NASA Administrator Charles Bolden Monday visited the agency’s Michoud Assembly Facility in New Orleans to see the progress being made on the Space Launch System (SLS), the most powerful rocket ever built that will take American astronauts into deep space, first to an asteroid beyond the Moon and eventually on to Mars.
Bolden, who was joined by Sen. David Vitter of Louisiana, toured construction of Michoud’s advanced welding facility, the Vertical Assembly Center. There, 27.5-foot diameter cylinders, domes, rings and other elements will be brought together to form the fuel tanks and core stage of SLS, which is targeted for its first flight test in 2017. When completed in March, the Vertical Assembly Center will be home to one of the largest welding tools of its kind.
Five of six major robotic welding tools already are installed at Michoud, where SLS’s core stage prime contractor, the Boeing Co. of Chicago, is leading a team producing test articles for the rocket. Michoud’s advanced manufacturing facilities and workforce also built Orion’s structure for its prime contractor, Lockheed Martin Corp. of Bethesda, Md.
“American astronauts are living and working in space aboard the International Space Station, preparing for deeper space exploration and the SLS is the rocket that will take them there,” Bolden said during the tour. “We’re making tremendous progress on SLS, and I salute the team at Michoud for making sure the United States continues to lead the world in exploration.”
Bolden also took time during his tour to place a call to the International Space Station mission control at NASA’s Johnson Space Center. He congratulated the flight team there, the International Space Station (ISS) crew and the Orbital Sciences team in Dulles, Va., on the successful installation of Orbital’s Cygnus cargo spacecraft to the station Sunday.
“The United States no longer has to rely on others to get cargo and science experiments to the International Space Station,” said Bolden following the call. “Thanks to the bold commercial space plan we’ve been pursuing, we now have two American companies to resupply station, launching once again from U.S. soil. My hat’s off to the Orbital and NASA teams who worked so hard over the weekend to successfully capture and berth the Cygnus spacecraft to the ISS.”
For more than 50 years, Michoud has built large-scale space systems for NASA, including stages of the Saturn V moon rockets and external tanks for the space shuttles. Michoud has more than 43 acres of advanced manufacturing space under one roof.

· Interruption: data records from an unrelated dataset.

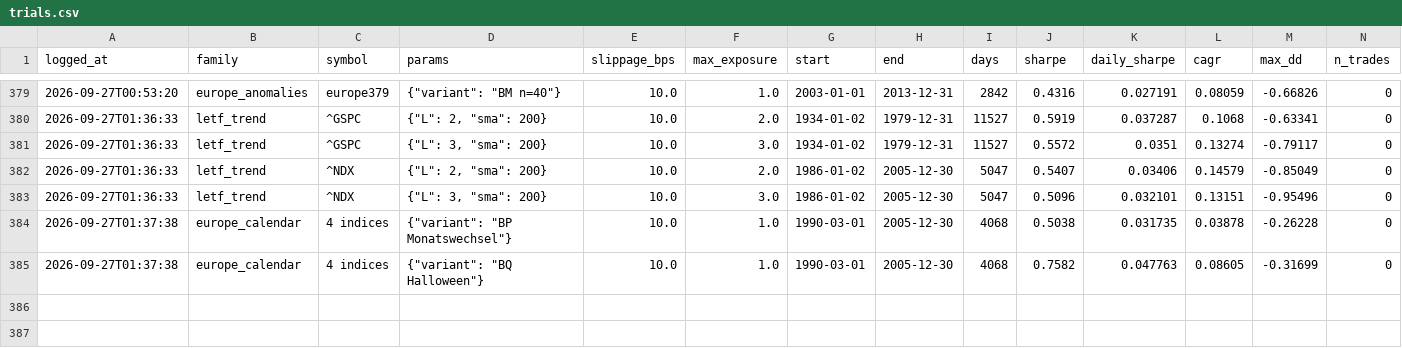
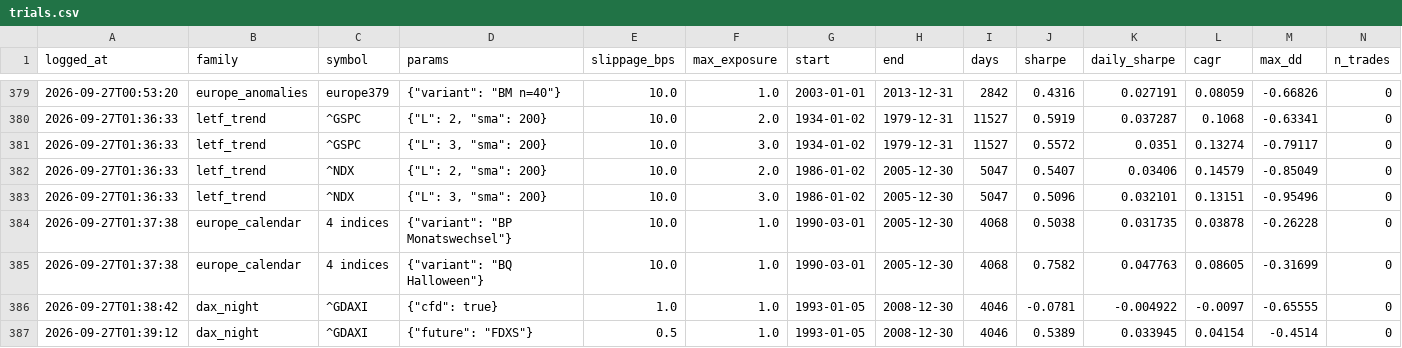
Before and after one commit to Tttiiimmm-code/Bot, a CSV file: research/trials.csv, drawn as a sheet; only a part is shown, gaps mark what is left out; rows hold the shown columns only; the diff names each change by its address in the sheet, - before the commit and + after, or states it on an @@ line.

```diff
--- a/research/trials.csv
+++ b/research/trials.csv
+row 386: 2026-09-27T01:38:42 | dax_night | ^GDAXI | {"cfd": true} | 1.0 | 1.0 | 1993-01-05 | 2008-12-30 | 4046 | -0.0781 | -0.004922 | -0.0097 | -0.65555 | 0
+row 387: 2026-09-27T01:39:12 | dax_night | ^GDAXI | {"future": "FDXS"} | 0.5 | 1.0 | 1993-01-05 | 2008-12-30 | 4046 | 0.5389 | 0.033945 | 0.04154 | -0.4514 | 0
```
Also changed, not shown: 3 other files.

“The Space Launch System is becoming a reality thanks to the unique workforce and tools at Michoud and NASA facilities across the country,” said SLS Program Manager Todd May, who joined Bolden on the tour. “We’re on schedule and looking forward to SLS’s first launch.”
During his visit, Bolden, a former astronaut, donned part of a spacesuit to make a plaster cast of his boot print to commemorate Michoud’s historic role in space exploration. Bolden traveled to orbit four times aboard space shuttles between 1986 and 1994, commanding two of the missions and piloting two others. His flights included deployment of NASA’s Hubble Space Telescope and the first joint U.S.-Russian shuttle mission, which featured a cosmonaut as a member of his crew.
Members of the news media are given an up-close look at the Tracking and Data Relay Satellite, or TDRS-L, spacecraft undergoing preflight processing inside the Astrotech payload processing facility in Titusville. Photo credit: NASA/ Dimitri Gerondidakis
TDRS-L/Atlas V Launch Events
NASA’s Tracking and Data Relay Satellite-L (TDRS-L) is scheduled to launch aboard a United Launch Alliance Atlas V 401 rocket Thursday, Jan. 23, from Launch Complex 41 at Cape Canaveral Air Force Station in Florida.
The 40-minute launch window extends from 9:05 p.m. to 9:45 p.m. EST. Prelaunch media briefings and launch commentary coverage will be carried live on NASA Television and the agency’s website.
The TDRS-L spacecraft is the second of three new satellites designed to ensure vital operational continuity for NASA by expanding the lifespan of the fleet, which consists of eight satellites in geosynchronous orbit. The spacecraft provide tracking, telemetry, command and high bandwidth data return services for numerous science and human exploration missions orbiting Earth. These include NASA’s Hubble Space Telescope and the International Space Station. TDRS-L has a high-performance solar panel designed for more spacecraft power to meet the growing S-band communications requirements.
NASA’s Marshall Space Flight Center in Huntsville, Ala., manages the SLS Program and the Michoud Assembly Facility.
For information about NASA’s SLS Program, visit:
To learn more about the TDRS-L mission, visit:
Posted by: Soderman/SSERVI Staff